What you will do: Would you please restate the data exactly as it stands, apart from the pictures?

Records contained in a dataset
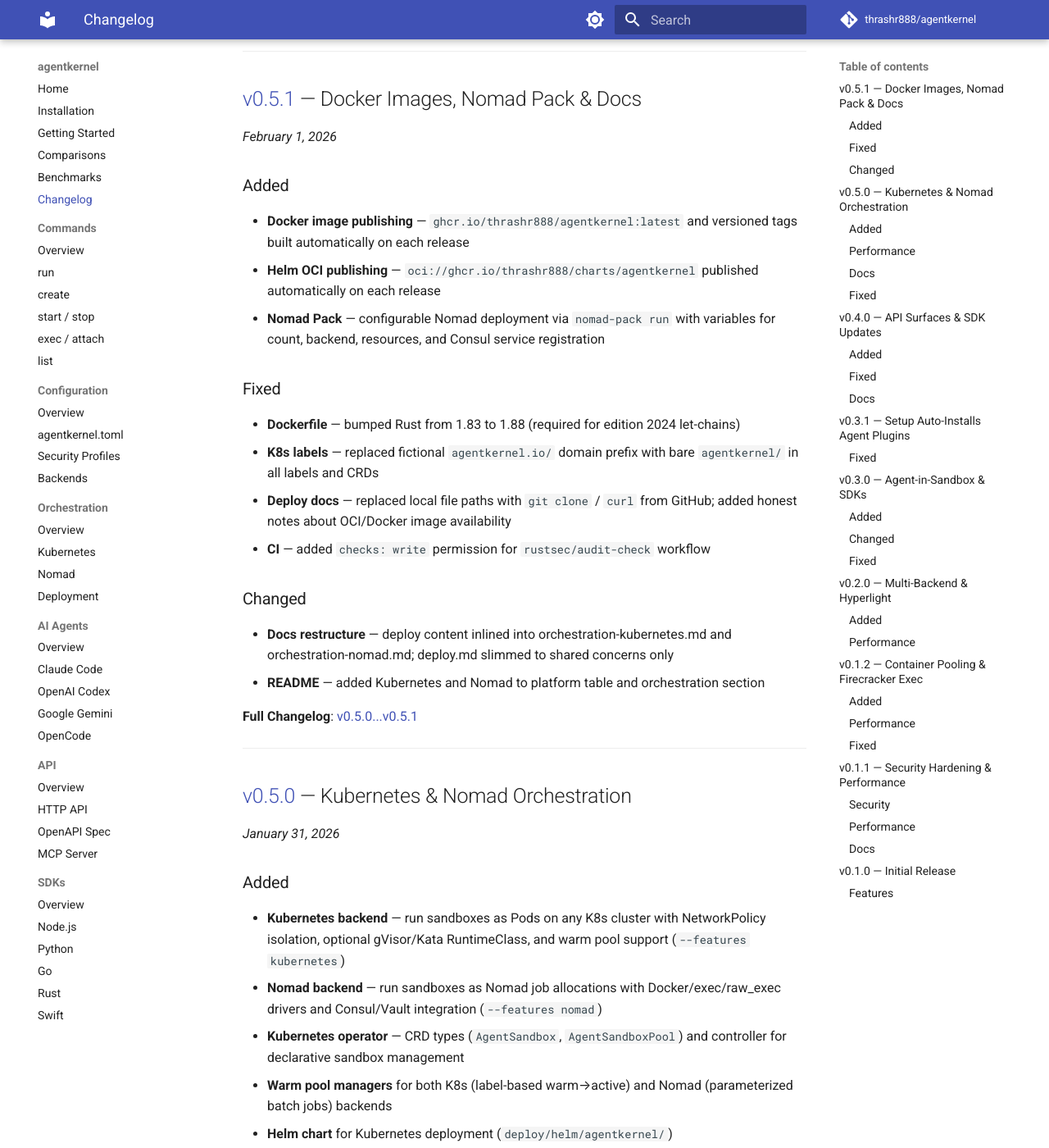
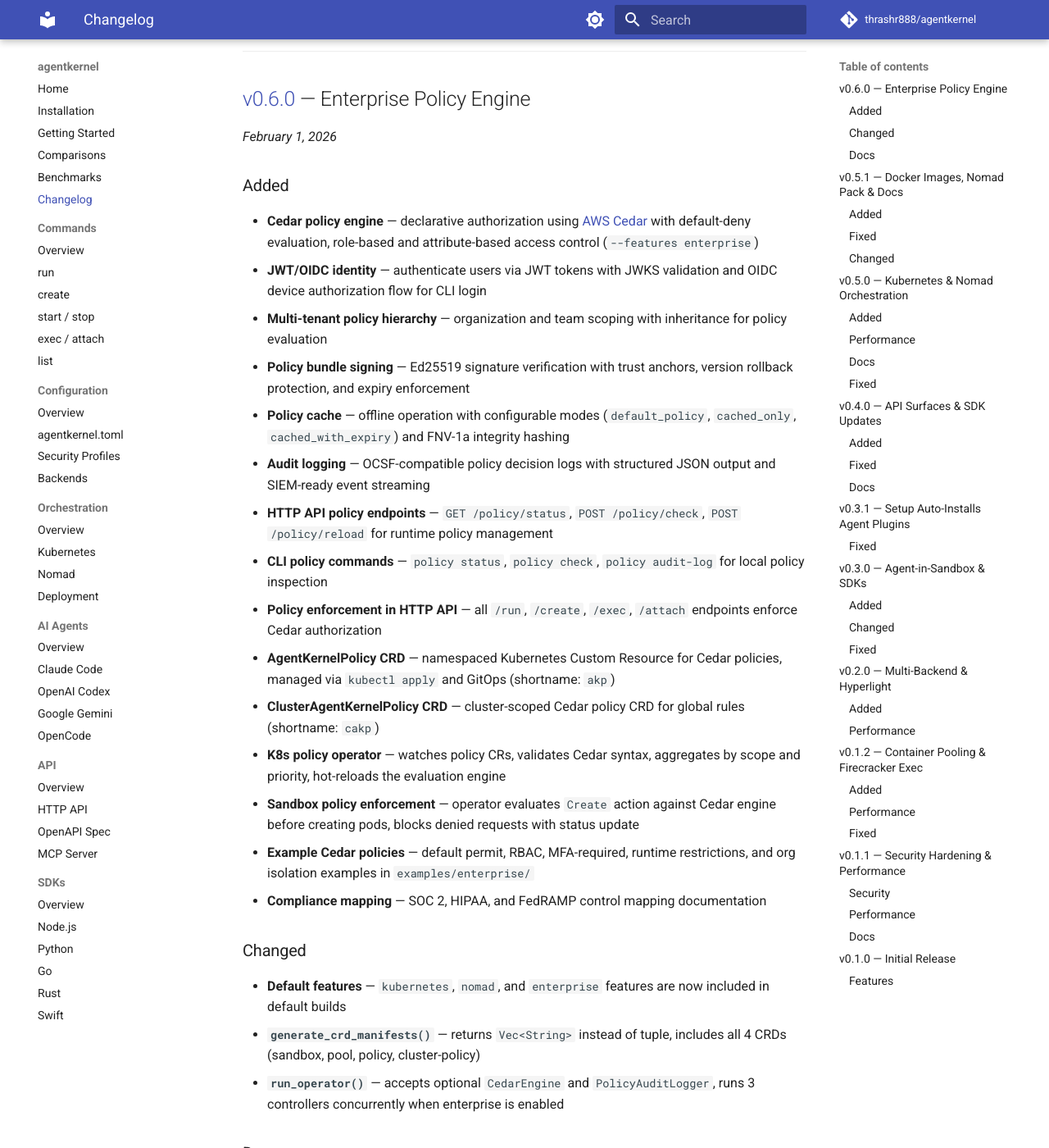
Before and after one commit to thrashr888/agentkernel, an MkDocs documentation site: the page built from docs/changelog.md, in a window 1280 px wide and 1400 px high, scrolled down 194 px. Shown: the whole window at 82% size. Built offline with MkDocs 1.6.1 and Material for MkDocs 9.7.7, drawn with Linux system fonts in a browser that asks for light colours; comment, search, counter and statistics services are not loaded; some of the changed text lies outside the part shown.

Commit message:
release: v0.6.0
Co-Authored-By: Claude Opus 4.5 <noreply@anthropic.com>

```diff
--- a/Cargo.toml
+++ b/Cargo.toml
@@ -1,6 +1,6 @@
 [package]
 name = "agentkernel"
-version = "0.5.1"
+version = "0.6.0"
 edition = "2024"
 description = "Run AI coding agents in secure, isolated microVMs"
 authors = ["Paul Thrasher <thrashr888@gmail.com>"]
--- a/docs/changelog.md
+++ b/docs/changelog.md
@@ -3,6 +3,44 @@
 
 All notable changes to agentkernel are documented here.
 See [GitHub Releases](https://github.com/thrashr888/agentkernel/releases) for downloadable binaries.
+
+---
+
+## [v0.6.0](https://github.com/thrashr888/agentkernel/releases/tag/v0.6.0) — Enterprise Policy Engine
+
+_February 1, 2026_
+
+### Added
+
+- **Cedar policy engine** — declarative authorization using [AWS Cedar](https://www.cedarpolicy.com/) with default-deny evaluation, role-based and attribute-based access control (`--features enterprise`)
+- **JWT/OIDC identity** — authenticate users via JWT tokens with JWKS validation and OIDC device authorization flow for CLI login
+- **Multi-tenant policy hierarchy** — organization and team scoping with inheritance for policy evaluation
+- **Policy bundle signing** — Ed25519 signature verification with trust anchors, version rollback protection, and expiry enforcement
+- **Policy cache** — offline operation with configurable modes (`default_policy`, `cached_only`, `cached_with_expiry`) and FNV-1a integrity hashing
+- **Audit logging** — OCSF-compatible policy decision logs with structured JSON output and SIEM-ready event streaming
+- **HTTP API policy endpoints** — `GET /policy/status`, `POST /policy/check`, `POST /policy/reload` for runtime policy management
+- **CLI policy commands** — `policy status`, `policy check`, `policy audit-log` for local policy inspection
+- **Policy enforcement in HTTP API** — all `/run`, `/create`, `/exec`, `/attach` endpoints enforce Cedar authorization
+- **AgentKernelPolicy CRD** — namespaced Kubernetes Custom Resource for Cedar policies, managed via `kubectl apply` and GitOps (shortname: `akp`)
+- **ClusterAgentKernelPolicy CRD** — cluster-scoped Cedar policy CRD for global rules (shortname: `cakp`)
+- **K8s policy operator** — watches policy CRs, validates Cedar syntax, aggregates by scope and priority, hot-reloads the evaluation engine
+- **Sandbox policy enforcement** — operator evaluates `Create` action against Cedar engine before creating pods, blocks denied requests with status update
+- **Example Cedar policies** — default permit, RBAC, MFA-required, runtime restrictions, and org isolation examples in `examples/enterprise/`
+- **Compliance mapping** — SOC 2, HIPAA, and FedRAMP control mapping documentation
+
+### Changed
+
+- **Default features** — `kubernetes`, `nomad`, and `enterprise` features are now included in default builds
+- **`generate_crd_manifests()`** — returns `Vec<String>` instead of tuple, includes all 4 CRDs (sandbox, pool, policy, cluster-policy)
+- **`run_operator()`** — accepts optional `CedarEngine` and `PolicyAuditLogger`, runs 3 controllers concurrently when enterprise is enabled
+
+### Docs
+
+- Kubernetes orchestration docs updated with policy CRD reference, evaluation order, identity annotations, and examples
+- Enterprise policy examples README with K8s-native and GitOps workflow documentation
+- Kubernetes example README with policy CRD quickstart
+
+**Full Changelog**: [v0.5.1...v0.6.0](https://github.com/thrashr888/agentkernel/compare/v0.5.1...v0.6.0)
 
 ---
 
```
Also changed, not shown: docs/orchestration-kubernetes.md (+2 -2 lines), 4 other files.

Result for this exercise:
Before and after one commit to thrashr888/agentkernel, an MkDocs documentation site: the page built from docs/changelog.md, in a window 1280 px wide and 1400 px high, scrolled down 194 px. Shown: the whole window at 82% size. Built offline with MkDocs 1.6.1 and Material for MkDocs 9.7.7, drawn with Linux system fonts in a browser that asks for light colours; comment, search, counter and statistics services are not loaded; some of the changed text lies outside the part shown.

Commit message:
release: v0.6.0
Co-Authored-By: Claude Opus 4.5 <noreply@anthropic.com>

```diff
--- a/Cargo.toml
+++ b/Cargo.toml
@@ -1,6 +1,6 @@
 [package]
 name = "agentkernel"
-version = "0.5.1"
+version = "0.6.0"
 edition = "2024"
 description = "Run AI coding agents in secure, isolated microVMs"
 authors = ["Paul Thrasher <thrashr888@gmail.com>"]
--- a/docs/changelog.md
+++ b/docs/changelog.md
@@ -3,6 +3,44 @@
 
 All notable changes to agentkernel are documented here.
 See [GitHub Releases](https://github.com/thrashr888/agentkernel/releases) for downloadable binaries.
+
+---
+
+## [v0.6.0](https://github.com/thrashr888/agentkernel/releases/tag/v0.6.0) — Enterprise Policy Engine
+
+_February 1, 2026_
+
+### Added
+
+- **Cedar policy engine** — declarative authorization using [AWS Cedar](https://www.cedarpolicy.com/) with default-deny evaluation, role-based and attribute-based access control (`--features enterprise`)
+- **JWT/OIDC identity** — authenticate users via JWT tokens with JWKS validation and OIDC device authorization flow for CLI login
+- **Multi-tenant policy hierarchy** — organization and team scoping with inheritance for policy evaluation
+- **Policy bundle signing** — Ed25519 signature verification with trust anchors, version rollback protection, and expiry enforcement
+- **Policy cache** — offline operation with configurable modes (`default_policy`, `cached_only`, `cached_with_expiry`) and FNV-1a integrity hashing
+- **Audit logging** — OCSF-compatible policy decision logs with structured JSON output and SIEM-ready event streaming
+- **HTTP API policy endpoints** — `GET /policy/status`, `POST /policy/check`, `POST /policy/reload` for runtime policy management
+- **CLI policy commands** — `policy status`, `policy check`, `policy audit-log` for local policy inspection
+- **Policy enforcement in HTTP API** — all `/run`, `/create`, `/exec`, `/attach` endpoints enforce Cedar authorization
+- **AgentKernelPolicy CRD** — namespaced Kubernetes Custom Resource for Cedar policies, managed via `kubectl apply` and GitOps (shortname: `akp`)
+- **ClusterAgentKernelPolicy CRD** — cluster-scoped Cedar policy CRD for global rules (shortname: `cakp`)
+- **K8s policy operator** — watches policy CRs, validates Cedar syntax, aggregates by scope and priority, hot-reloads the evaluation engine
+- **Sandbox policy enforcement** — operator evaluates `Create` action against Cedar engine before creating pods, blocks denied requests with status update
+- **Example Cedar policies** — default permit, RBAC, MFA-required, runtime restrictions, and org isolation examples in `examples/enterprise/`
+- **Compliance mapping** — SOC 2, HIPAA, and FedRAMP control mapping documentation
+
+### Changed
+
+- **Default features** — `kubernetes`, `nomad`, and `enterprise` features are now included in default builds
+- **`generate_crd_manifests()`** — returns `Vec<String>` instead of tuple, includes all 4 CRDs (sandbox, pool, policy, cluster-policy)
+- **`run_operator()`** — accepts optional `CedarEngine` and `PolicyAuditLogger`, runs 3 controllers concurrently when enterprise is enabled
+
+### Docs
+
+- Kubernetes orchestration docs updated with policy CRD reference, evaluation order, identity annotations, and examples
+- Enterprise policy examples README with K8s-native and GitOps workflow documentation
+- Kubernetes example README with policy CRD quickstart
+
+**Full Changelog**: [v0.5.1...v0.6.0](https://github.com/thrashr888/agentkernel/compare/v0.5.1...v0.6.0)
 
 ---
 
```
Also changed, not shown: docs/orchestration-kubernetes.md (+2 -2 lines), 4 other files.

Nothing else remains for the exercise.